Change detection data

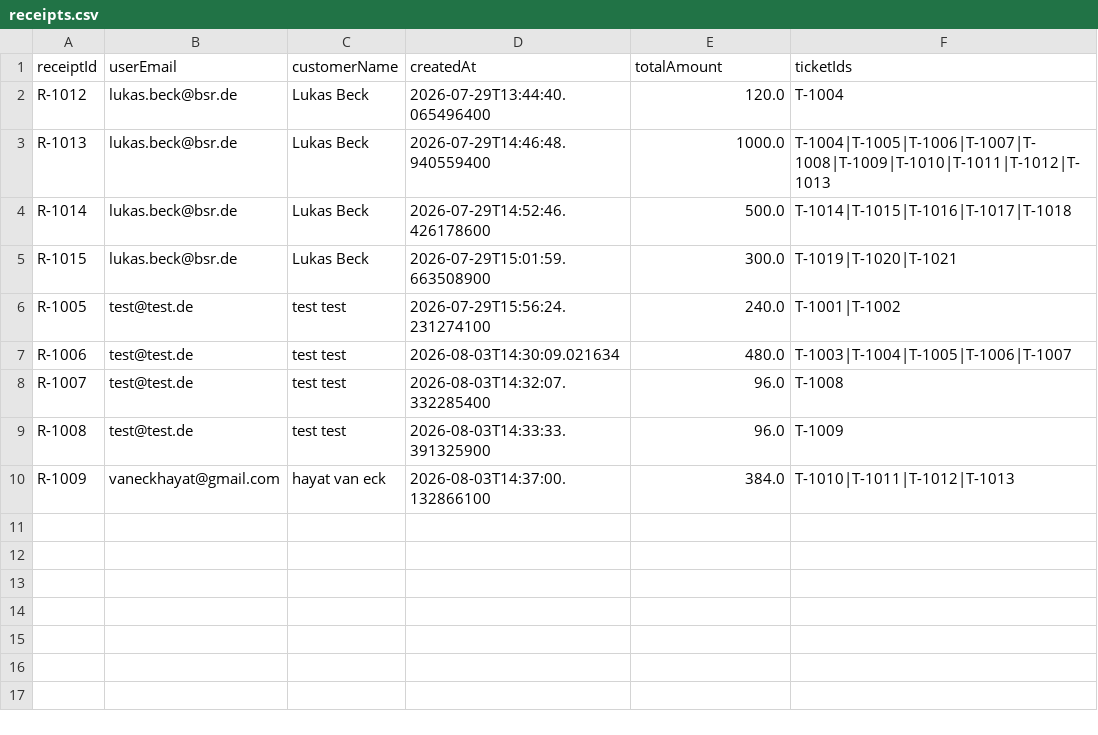
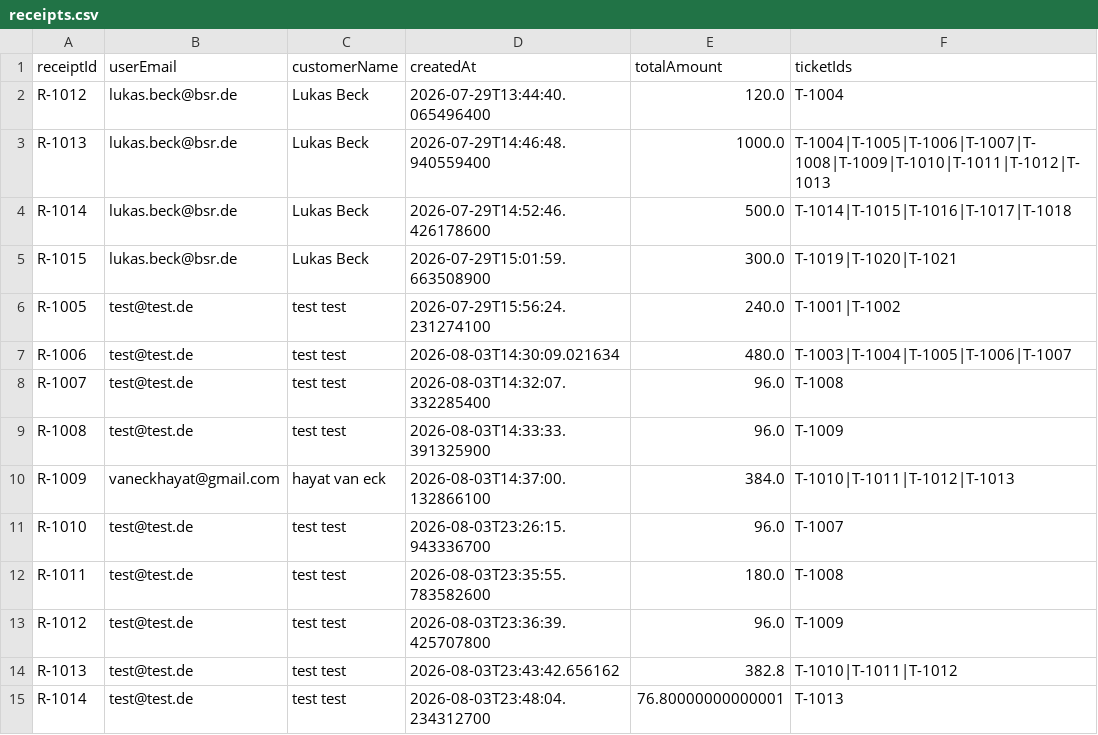
Before and after one commit to hayatvaneck/Eventarena-Ticket-Verkauf-System, a CSV file: data/receipts.csv, drawn as a sheet; the diff names each change by its address in the sheet, - before the commit and + after, or states it on an @@ line.

```diff
--- a/data/receipts.csv
+++ b/data/receipts.csv
+row 11: R-1010 | test@test.de | test test | 2026-08-03T23:26:15.943336700 | 96.0 | T-1007
+row 12: R-1011 | test@test.de | test test | 2026-08-03T23:35:55.783582600 | 180.0 | T-1008
+row 13: R-1012 | test@test.de | test test | 2026-08-03T23:36:39.425707800 | 96.0 | T-1009
+row 14: R-1013 | test@test.de | test test | 2026-08-03T23:43:42.656162 | 382.8 | T-1010|T-1011|T-1012
+row 15: R-1014 | test@test.de | test test | 2026-08-03T23:48:04.234312700 | 76.80000000000001 | T-1013
```
Also changed, not shown: data/tickets.csv, data/users.csv, 17 other files.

**How to complete this task**
In the records above, count the lines that contain the word "receipts" and state only that count.

**Result for this task**
3